To sell toys or not to sell toys, that is the question I get asked. A lot. Yes, by all means, diversify your income, please diversify your income, but please do your homework. I thought it may be interesting to put my thoughts to paper on this topic and share up some tips for those…. who are thinking about selling toys?
Let’s set the scene a bit before I launch into the discussion. Back in the day, I ran a large private practice that delivered therapy services AND educational toys, books and resources. We had a large online store, no mean feat back in the 2000’s and a large real physical toy shop. Our clinic room was upstairs above the toy shop and office, however, the vast majority of our services were community-based. Let the retail fun begin.
o Initially, we didn’t know what we were doing
o Local therapists loved it
o Clients loved it
o It was lots of fun
o Down the track we still didn’t know what we were doing
o The store was a huge amount of work.
o It was hard to make it profitable
The store started with the development of coloured dotted third writing lines, of which I have spoken often. Other early products include pencil grips, therapy putty, posture wedges. I collaborated with the producer to develop the later. Construction toys, family games, bats and balls, activity books and the full catastrophe followed. We attended the trade fairs and discovered suppliers, we stalked proper toy shops and read the back of boxes to find out where products came from. We didn’t want to purchase from China directly, importing, duties and taxes, communication, issues with quality, safety, Australian standards, and the like scared us off. We also couldn’t afford to purchase the massive number of units typically required. Instead, we sourced flexible fun loving local agents who readily visited us and were genuinely interested in our work, our clients and what we were setting out to achieve. Relationships were important, we wanted to enjoy our new project.
When I glance in the rearview mirror and revisit The Store here are my thoughts:
Buy a big calculator as you will be crunching numbers constantly, delivery costs, mark up percentages, GST, weight, postage, website updates, catalog printing and more.
Set up a separate chart of accounts for the store part of your business. This way you will honestly see whether it is a viable business when you pull your monthly profit and loss. We had many many months of that bottom number being enclosed by brackets.
Remember to calculate the % of overheads and salary running the store demands and include these hidden costs on your expenses. We allocated a percentage of admin salary, rent, utilities and the like to keep the numbers real.
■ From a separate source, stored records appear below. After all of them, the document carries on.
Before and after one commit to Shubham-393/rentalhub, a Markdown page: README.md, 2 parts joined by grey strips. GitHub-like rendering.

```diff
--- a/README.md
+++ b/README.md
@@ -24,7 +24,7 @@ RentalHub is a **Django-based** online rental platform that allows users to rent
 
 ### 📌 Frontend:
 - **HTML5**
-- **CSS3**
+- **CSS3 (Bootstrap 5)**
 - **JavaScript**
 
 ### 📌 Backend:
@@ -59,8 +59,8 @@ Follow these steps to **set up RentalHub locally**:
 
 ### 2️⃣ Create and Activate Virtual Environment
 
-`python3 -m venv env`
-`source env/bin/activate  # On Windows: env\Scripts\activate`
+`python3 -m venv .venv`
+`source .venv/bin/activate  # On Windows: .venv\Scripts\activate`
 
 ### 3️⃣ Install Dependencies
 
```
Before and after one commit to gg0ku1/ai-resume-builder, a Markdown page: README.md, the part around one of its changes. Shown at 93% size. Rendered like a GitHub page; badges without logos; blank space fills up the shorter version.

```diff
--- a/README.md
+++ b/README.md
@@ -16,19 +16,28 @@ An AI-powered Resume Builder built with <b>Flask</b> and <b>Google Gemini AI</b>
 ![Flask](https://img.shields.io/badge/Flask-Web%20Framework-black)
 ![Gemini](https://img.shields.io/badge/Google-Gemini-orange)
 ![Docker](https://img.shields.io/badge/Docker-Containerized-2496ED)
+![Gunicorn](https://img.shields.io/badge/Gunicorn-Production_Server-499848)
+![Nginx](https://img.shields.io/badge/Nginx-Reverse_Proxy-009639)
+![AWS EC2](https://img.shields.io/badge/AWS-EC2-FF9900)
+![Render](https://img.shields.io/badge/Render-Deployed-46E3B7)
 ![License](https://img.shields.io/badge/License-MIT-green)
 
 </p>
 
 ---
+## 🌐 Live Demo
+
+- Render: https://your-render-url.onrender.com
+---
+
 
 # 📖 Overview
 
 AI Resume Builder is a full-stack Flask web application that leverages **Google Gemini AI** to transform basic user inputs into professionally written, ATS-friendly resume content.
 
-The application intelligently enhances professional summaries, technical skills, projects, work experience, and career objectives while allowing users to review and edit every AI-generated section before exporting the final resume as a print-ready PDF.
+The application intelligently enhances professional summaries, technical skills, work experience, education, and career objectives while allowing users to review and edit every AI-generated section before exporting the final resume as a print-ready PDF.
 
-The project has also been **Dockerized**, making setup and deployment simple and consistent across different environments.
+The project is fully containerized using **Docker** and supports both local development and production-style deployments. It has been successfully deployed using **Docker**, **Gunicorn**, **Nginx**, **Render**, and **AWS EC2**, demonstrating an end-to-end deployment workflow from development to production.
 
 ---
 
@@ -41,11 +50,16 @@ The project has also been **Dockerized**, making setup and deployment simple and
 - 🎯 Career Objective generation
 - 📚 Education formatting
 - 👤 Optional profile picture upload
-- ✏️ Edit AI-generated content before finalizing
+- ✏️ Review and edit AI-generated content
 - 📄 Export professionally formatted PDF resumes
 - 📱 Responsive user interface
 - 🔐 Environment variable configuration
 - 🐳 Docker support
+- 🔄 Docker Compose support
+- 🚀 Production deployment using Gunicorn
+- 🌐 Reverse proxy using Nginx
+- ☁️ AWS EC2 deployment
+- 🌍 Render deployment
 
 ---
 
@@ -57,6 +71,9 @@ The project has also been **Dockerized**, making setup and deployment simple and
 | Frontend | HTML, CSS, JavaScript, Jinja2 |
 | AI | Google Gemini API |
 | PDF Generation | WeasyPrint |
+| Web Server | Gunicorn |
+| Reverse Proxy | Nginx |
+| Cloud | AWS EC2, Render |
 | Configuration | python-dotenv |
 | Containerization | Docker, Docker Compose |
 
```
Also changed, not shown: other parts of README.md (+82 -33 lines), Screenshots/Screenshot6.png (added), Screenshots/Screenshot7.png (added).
Engage an online marketing advisor, your social media channels will have to hum constantly to get your brand and produce out there. The competition is big and daunting nowadays.
Explore POS Point of Sale software and or the extent to which your current practice management software can handle the addition of stock items. Will it manage inventory, stock levels, supplier details, purchase orders……
Critically what sales reports will you be able to get, how often will you need to know what is selling and what is not, make yourself familiar with product quite cycles and discounting methodology.
Stocktake is not always fun and needs to be done more often than June 30. A glass of wine helps.
If you are going down the physical ship route, definitely engage a store fit out consultant and a merchandise display specialist from the get-go. Shelving and storage are critical.
Storage, calculate what you will need and then double it, finally add locks.
For those setting up for online sales, make sure you are within walking with trolley distance of a post office. This proved a godsend.
What is your tolerance for risk, we would typically have $35k worth of stock on hand?
Prep you therapy team with marketing, sales, and upselling 101 knowledge, they will be your mobile sales force. Will a sales incentive program help?
It was wonderful to be able to give generous gifts to referral partners and clients at wholesale prices.
Consider negotiating affiliate links with other established toy and therapy providers.
Consider starting small.
Hmm, lots to think about. The big take-home messages are to complete your financial and marketing/competitor homework thoroughly with an external advisor. Finally, check in with yourself, do you have time to manage it all and what is your level of commitment to developing a whole new and really interesting retail management skill set.
Just let me add these lovely educational toys to your therapy account.
Never say never.